TASK ITEM ::
If the records include pictures, omit them and set down everything else verbatim.

EXTRACTED ENTRIES ::
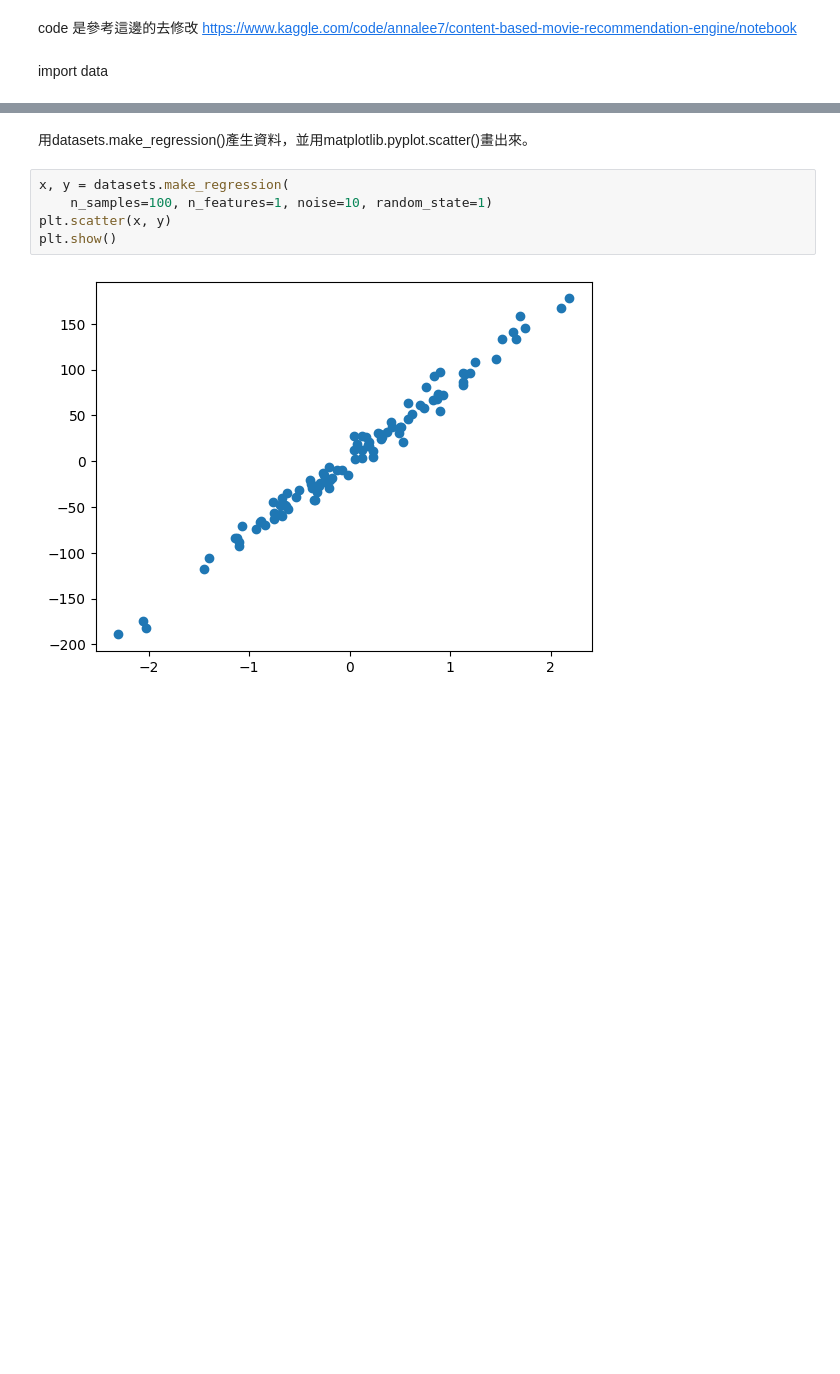
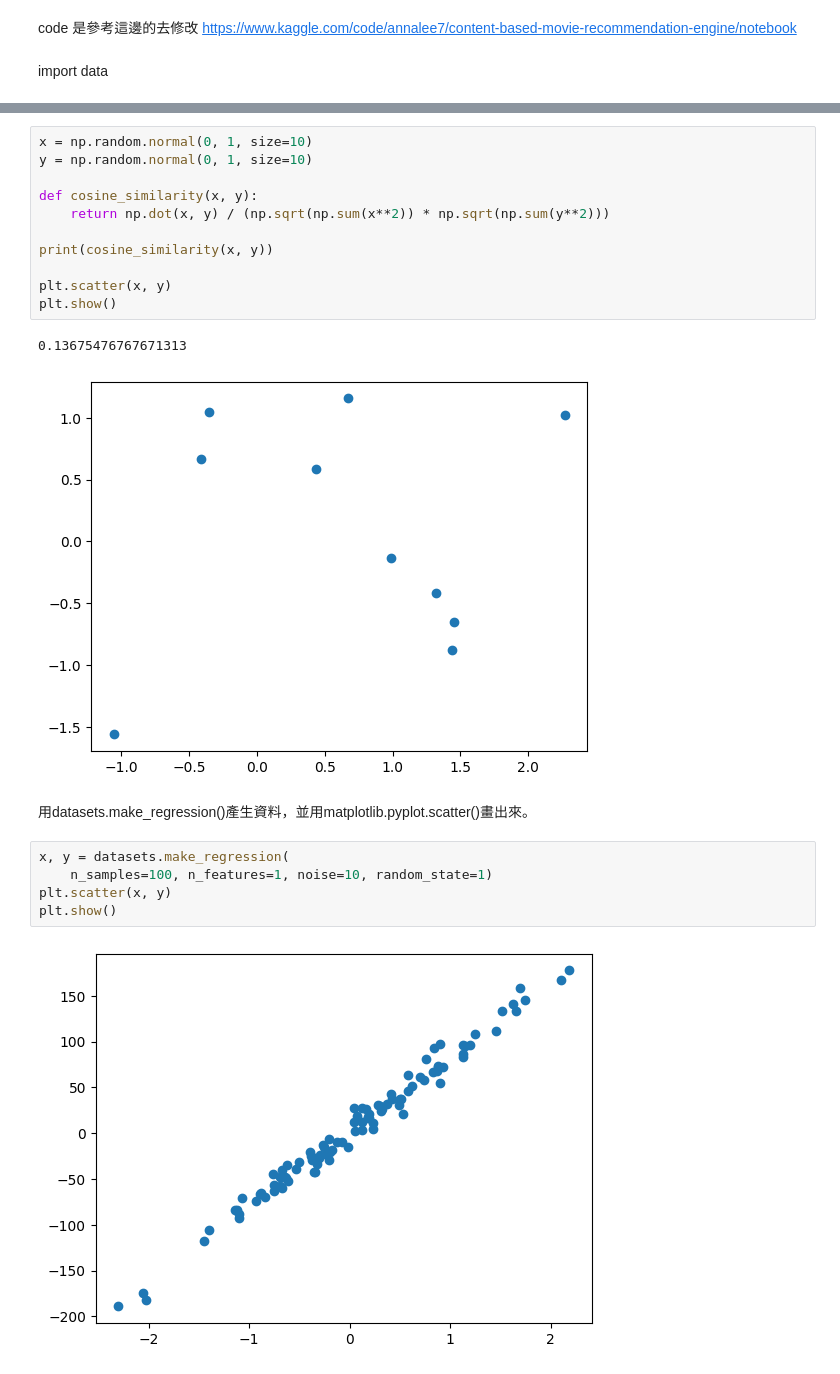
Before and after one commit to MeowOhMeow/probability-practice, a Jupyter notebook: 0520練習.ipynb, the cells around one changed output, grey strips where cells are left out. Saved outputs shown, nothing was run; the diff lists cells and outputs as text; blank space fills up the shorter version.

```diff
--- a/0520練習.ipynb
+++ b/0520練習.ipynb
@@ -20,3 +38,17 @@ from tabulate import tabulate
+# %%
+x = np.random.normal(0, 1, size=10)
+y = np.random.normal(0, 1, size=10)
+
+def cosine_similarity(x, y):
+    return np.dot(x, y) / (np.sqrt(np.sum(x**2)) * np.sqrt(np.sum(y**2)))
+
+print(cosine_similarity(x, y))
+
+plt.scatter(x, y)
+plt.show()
+# %% [output]
+0.13675476767671313
+[figure, added]
 # %% [markdown]
 用datasets.make_regression()產生資料，並用matplotlib.pyplot.scatter()畫出來。
 # %%
```
Also changed, not shown: parts of 2 cells of this notebook.
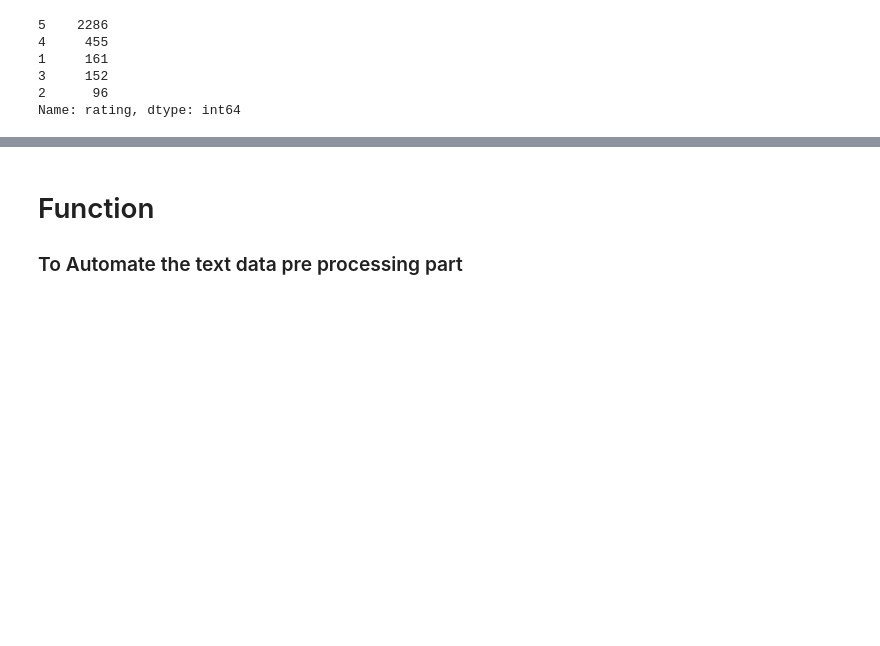
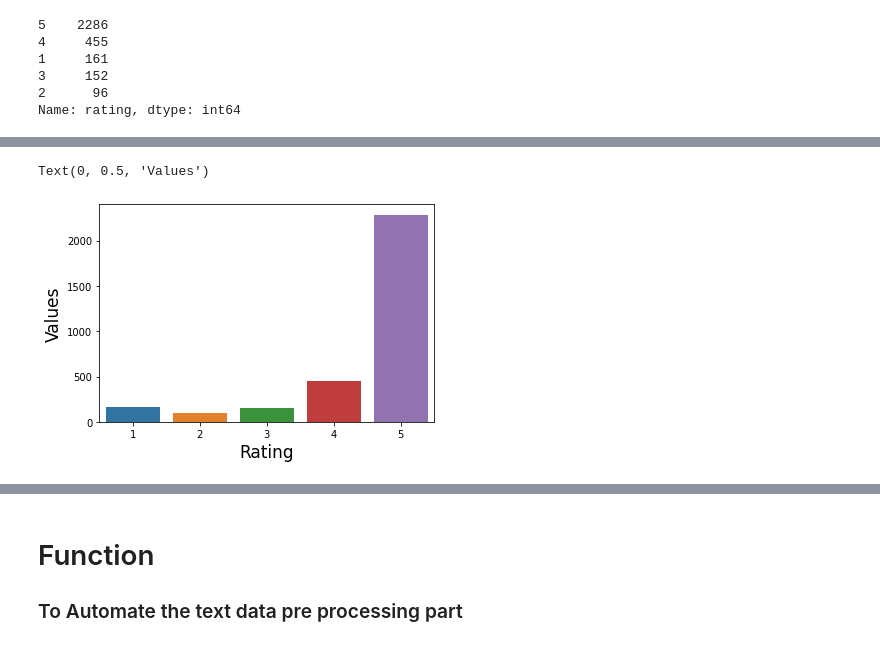
Before and after one commit to robajo12/data301_predictive_analytics_machine_learning, a Jupyter notebook: ml_projects/Project_Capstone.ipynb, the cells around one changed output, grey strips where cells are left out. Drawn from its saved outputs; the diff is of its cells as text; code cells hidden in the pictures; blank space fills up the shorter version.

```diff
--- a/ml_projects/Project_Capstone.ipynb
+++ b/ml_projects/Project_Capstone.ipynb
@@ -182,3 +131,10 @@ amz_df['feedback'].value_counts()
+# %%
+g = sns.countplot(x='rating', data=amz_df)
+g.set_xlabel("Rating", fontsize=17)
+g.set_ylabel("Values", fontsize=17)
+# %% [output]
+Text(0, 0.5, 'Values')
+[figure, added]
 # %%
 cm=amz_df.drop(['verified_reviews'], axis=1)
 cm.head()
```
Also changed, not shown: parts of 25 cells of this notebook.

SOLVED EXERCISE ::
Before and after one commit to MeowOhMeow/probability-practice, a Jupyter notebook: 0520練習.ipynb, the cells around one changed output, grey strips where cells are left out. Saved outputs shown, nothing was run; the diff lists cells and outputs as text; blank space fills up the shorter version.

```diff
--- a/0520練習.ipynb
+++ b/0520練習.ipynb
@@ -20,3 +38,17 @@ from tabulate import tabulate
+# %%
+x = np.random.normal(0, 1, size=10)
+y = np.random.normal(0, 1, size=10)
+
+def cosine_similarity(x, y):
+    return np.dot(x, y) / (np.sqrt(np.sum(x**2)) * np.sqrt(np.sum(y**2)))
+
+print(cosine_similarity(x, y))
+
+plt.scatter(x, y)
+plt.show()
+# %% [output]
+0.13675476767671313
+[figure, added]
 # %% [markdown]
 用datasets.make_regression()產生資料，並用matplotlib.pyplot.scatter()畫出來。
 # %%
```
Also changed, not shown: parts of 2 cells of this notebook.
Before and after one commit to robajo12/data301_predictive_analytics_machine_learning, a Jupyter notebook: ml_projects/Project_Capstone.ipynb, the cells around one changed output, grey strips where cells are left out. Drawn from its saved outputs; the diff is of its cells as text; code cells hidden in the pictures; blank space fills up the shorter version.

```diff
--- a/ml_projects/Project_Capstone.ipynb
+++ b/ml_projects/Project_Capstone.ipynb
@@ -182,3 +131,10 @@ amz_df['feedback'].value_counts()
+# %%
+g = sns.countplot(x='rating', data=amz_df)
+g.set_xlabel("Rating", fontsize=17)
+g.set_ylabel("Values", fontsize=17)
+# %% [output]
+Text(0, 0.5, 'Values')
+[figure, added]
 # %%
 cm=amz_df.drop(['verified_reviews'], axis=1)
 cm.head()
```
Also changed, not shown: parts of 25 cells of this notebook.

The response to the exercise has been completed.